The Iraq Body Count Project reports 112,667 to 123,284 civilian deaths between 2003 and 2013. The WikiLeaks Classified Iraq War Logs report 66,081 civilian deaths from 2004 through 2009. A report by the Costs of War project estimated 134,000 civilian deaths over the course of the war. A 2013 study by university researchers in the US, Canada, and Iraq claims nearly 500,000 civilian deaths were an indirect or direct result of the war. Militia and coalition forces were each blamed for about 35% of the deaths.
In 2005, the US military released data on the number of Iraqi civilians killed by insurgents—but not by coalition forces.
Estimates for civilian casualties in Afghanistan are even less clear. Summing the more conservative estimates by the Project on Defense Alternatives, Human Rights Watch, UN Assistance Mission Afghanistan, and University of New Hampshire’s Professor Marc Herold resulted in a total of nearly 5,000 civilian deaths caused directly by US and NATO actions between 2001 and 2011. However, a journalist from The Guardian estimates 20,000 deaths caused indirectly by military action just in the first few months of the war, with Professor Herold claiming that over 3,000 civilian deaths were directly caused by US-led forces in that same time period.

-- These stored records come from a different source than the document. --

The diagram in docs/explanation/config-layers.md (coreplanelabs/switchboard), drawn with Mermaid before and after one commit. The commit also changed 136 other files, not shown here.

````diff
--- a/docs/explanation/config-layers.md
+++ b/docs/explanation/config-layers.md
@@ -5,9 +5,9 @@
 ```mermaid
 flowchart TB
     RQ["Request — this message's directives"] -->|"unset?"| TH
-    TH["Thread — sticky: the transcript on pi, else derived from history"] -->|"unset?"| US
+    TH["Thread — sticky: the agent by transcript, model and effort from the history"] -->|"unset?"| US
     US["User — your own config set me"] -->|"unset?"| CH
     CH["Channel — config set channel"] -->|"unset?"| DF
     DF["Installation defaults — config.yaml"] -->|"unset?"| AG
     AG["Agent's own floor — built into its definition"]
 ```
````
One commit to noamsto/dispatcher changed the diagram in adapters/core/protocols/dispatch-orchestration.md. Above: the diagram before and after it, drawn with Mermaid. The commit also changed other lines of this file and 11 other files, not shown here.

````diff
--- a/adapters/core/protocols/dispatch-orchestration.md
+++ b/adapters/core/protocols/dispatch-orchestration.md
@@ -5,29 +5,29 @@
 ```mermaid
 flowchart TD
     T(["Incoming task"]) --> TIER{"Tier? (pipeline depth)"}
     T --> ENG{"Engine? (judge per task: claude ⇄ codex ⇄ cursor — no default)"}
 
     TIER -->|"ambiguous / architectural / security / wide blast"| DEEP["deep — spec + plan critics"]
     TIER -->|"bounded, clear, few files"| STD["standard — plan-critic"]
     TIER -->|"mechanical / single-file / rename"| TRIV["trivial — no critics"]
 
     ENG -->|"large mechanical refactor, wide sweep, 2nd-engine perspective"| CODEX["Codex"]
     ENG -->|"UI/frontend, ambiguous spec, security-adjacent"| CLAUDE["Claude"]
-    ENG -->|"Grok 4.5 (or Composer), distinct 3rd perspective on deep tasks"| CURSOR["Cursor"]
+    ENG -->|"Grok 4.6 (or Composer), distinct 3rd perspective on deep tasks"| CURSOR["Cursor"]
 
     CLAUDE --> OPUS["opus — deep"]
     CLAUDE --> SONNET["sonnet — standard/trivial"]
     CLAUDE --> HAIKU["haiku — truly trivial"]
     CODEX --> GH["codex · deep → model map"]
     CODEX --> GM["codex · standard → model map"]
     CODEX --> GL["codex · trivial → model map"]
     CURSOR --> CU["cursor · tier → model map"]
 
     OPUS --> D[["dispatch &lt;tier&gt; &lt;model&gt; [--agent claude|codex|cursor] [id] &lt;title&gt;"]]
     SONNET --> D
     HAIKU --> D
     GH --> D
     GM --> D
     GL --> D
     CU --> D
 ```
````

The UN reported in February that a 14% increase in civilian casualties last year resulted in nearly 3,000 deaths. Anti-government forces caused almost three-quarters of the deaths, with the remainder caused equally by pro-government forces and fighting between the two factions. The United Nations reported similar percentages of civilian deaths from 2009 to 2011 caused by the Taliban and other anti-government forces.
6,802 Dead American Soldiers, 104 from Oregon
By Dave Deluca
That is the human cost of the wars in Iraq and Afghanistan between 2001 and mid-April of 2014. Operations Iraqi Freedom and Enduring Freedom have taken the lives of 104 Oregonians in uniform. Those numbers include 12 soldiers from either Linn or Benton County. Of those, one was from Philomath and four from here in Corvallis.